Five Time Champion is generally packaged as a coming-of-age movie, and that’s partly what it is. It’s really a film about the chaotic banality of dishonesty, especially sexual promiscuity, although none of the characters is just sleeping around: each is playing the field in order to till the field, looking for partners and committed relationships, or honoring the ones that have come before.
The story of Julius and Shiley (and the beauteous, thong-wearing Teena, who rocks their boat) is marginally the main line of the plot. But shadowing the teens and their labors at love is the story of Danielle, content if not inspired by life with the goggly Melvin, whose family made its money from paper towels. Is there more to life than this? Yes, as it happens. And while the exact nature of Alwyn’s visits to Betty, who is frail and ill, are not discussed – everyone here is too old to be easily sexual – he’s nevertheless doing it behind the back of his affectionate wife Fran (Betty Buckley), and in the service of old, banked flames. The three generations work through their hierarchy of unfaithfulness more or less in tandem, trying their best to do the right thing, if only they could figure out what the right thing is.
Julius draws the most screen time, and the most sympathy. He’s written this way, but he’s also portrayed beautifully by Mr. Akin, who gives plenty but not overmuch, and helps us watch the action from his low-man totem-pole vantage. There is a sweetness to his sexual uncertainty that will be familiar to most of us who were once that age: he and Ms. Coet, who is flirty and uncertain in perfect balance, give the film the heart that the rest of the cast goes about breaking.
Ultimately, Five Time Champion is a little frail for all that’s freighted on it, but it stays cheerful, sharp, and interesting throughout, and the cast is marvelous. There is an easy organic quality to the early part of the film that becomes strained as more and more plot emerges, and by the time Julius makes a third-act visit to his father, Harold (deftly handled by indie-film hero Robert Longstreet), there’s a sense that these threads are weaving together a little too intently, insistently seeking the bliss of a tidy wrap and a rosy resolve at 92 minutes.

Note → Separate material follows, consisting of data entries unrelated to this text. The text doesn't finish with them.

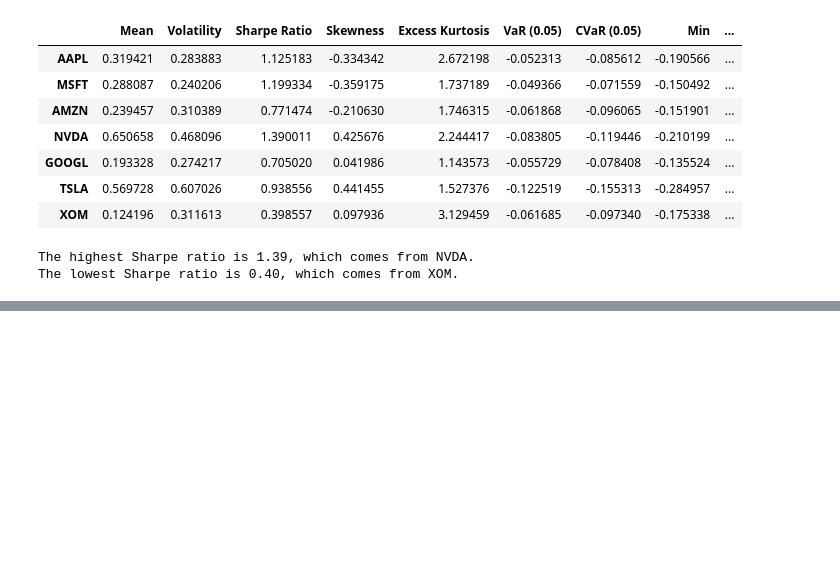
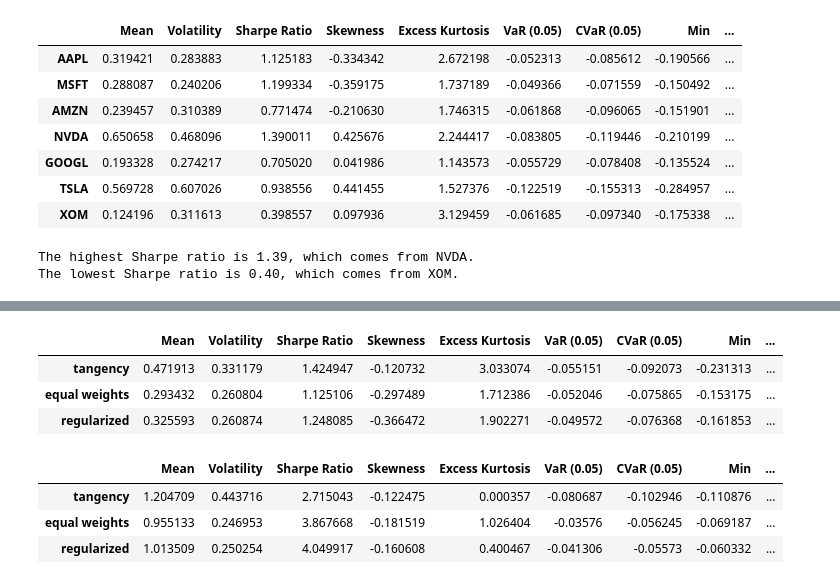
Before and after one commit to ekopen/finm-portfolio-2024, a Jupyter notebook: exams/MIdterm 1 Practice Eric Kopen.ipynb, the cells around one changed output, grey strips where cells are left out. Saved outputs shown, nothing was run; the diff lists cells and outputs as text; code cells hidden in the pictures; blank space fills up the shorter version.

```diff
--- a/exams/MIdterm 1 Practice Eric Kopen.ipynb
+++ b/exams/MIdterm 1 Practice Eric Kopen.ipynb
@@ -146,0 +184,14 @@ w_tan_summary_statistics
+# %%
+#calculating out of sample performance now
+#calculating new weights unscaled
+
+retsx_IS = retsx.loc[:'2022']
+retsx_OOS = retsx.loc['2023':]
+
+wts = pd.DataFrame(index = retsx_IS.columns, columns=['tangency','equal weights','regularized'])
+
+wts.loc[:,'tangency'] = tangency_weights(retsx_IS, cov_mat = 1).values
+wts.loc[:,'equal weights'] = 1/len(retsx_IS.columns)
+wts.loc[:,'regularized'] = tangency_weights(retsx_IS, cov_mat = (1/3)).values #regularizing by a factor of 1/3
+
+wts
@@ -146,0 +217,17 @@ w_tan_summary_statistics
+# %%
+#calculating IS performance summaries
+performance_summary(retsx_IS @ wts, 52)
+# %% [output]
+|  | Mean | Volatility | Sharpe Ratio | Skewness | Excess Kurtosis | VaR (0.05) | CVaR (0.05) | Min | ... |
+| tangency | 0.471913 | 0.331179 | 1.424947 | -0.120732 | 3.033074 | -0.055151 | -0.092073 | -0.231313 | ... |
+| equal weights | 0.293432 | 0.260804 | 1.125106 | -0.297489 | 1.712386 | -0.052046 | -0.075865 | -0.153175 | ... |
+| regularized | 0.325593 | 0.260874 | 1.248085 | -0.366472 | 1.902271 | -0.049572 | -0.076368 | -0.161853 | ... |
+# %%
+#calculating OS performance summaries
+
+performance_summary(retsx_OOS @ wts, 52)
+# %% [output]
+|  | Mean | Volatility | Sharpe Ratio | Skewness | Excess Kurtosis | VaR (0.05) | CVaR (0.05) | Min | ... |
+| tangency | 1.204709 | 0.443716 | 2.715043 | -0.122475 | 0.000357 | -0.080687 | -0.102946 | -0.110876 | ... |
+| equal weights | 0.955133 | 0.246953 | 3.867668 | -0.181519 | 1.026404 | -0.03576 | -0.056245 | -0.069187 | ... |
+| regularized | 1.013509 | 0.250254 | 4.049917 | -0.160608 | 0.400467 | -0.041306 | -0.05573 | -0.060332 | ... |
```
Also changed, not shown: parts of 11 cells of this notebook.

One of the fine and quiet strengths of the film is its even-handed lack of compassion for the losers in each of the bouts. By the time the credits run, the various couples have settled down, for better or worse. There’s no solace for those who aren’t chosen: they are out of the picture, discarded without a backward look. The ending may seem a bit blunted and neat, but it harbors an exquisite firm cruelty for the ones who do not make the grade. This is why we risk everything, Mader tells us: because if you don’t come out a winner, you don’t come out at all.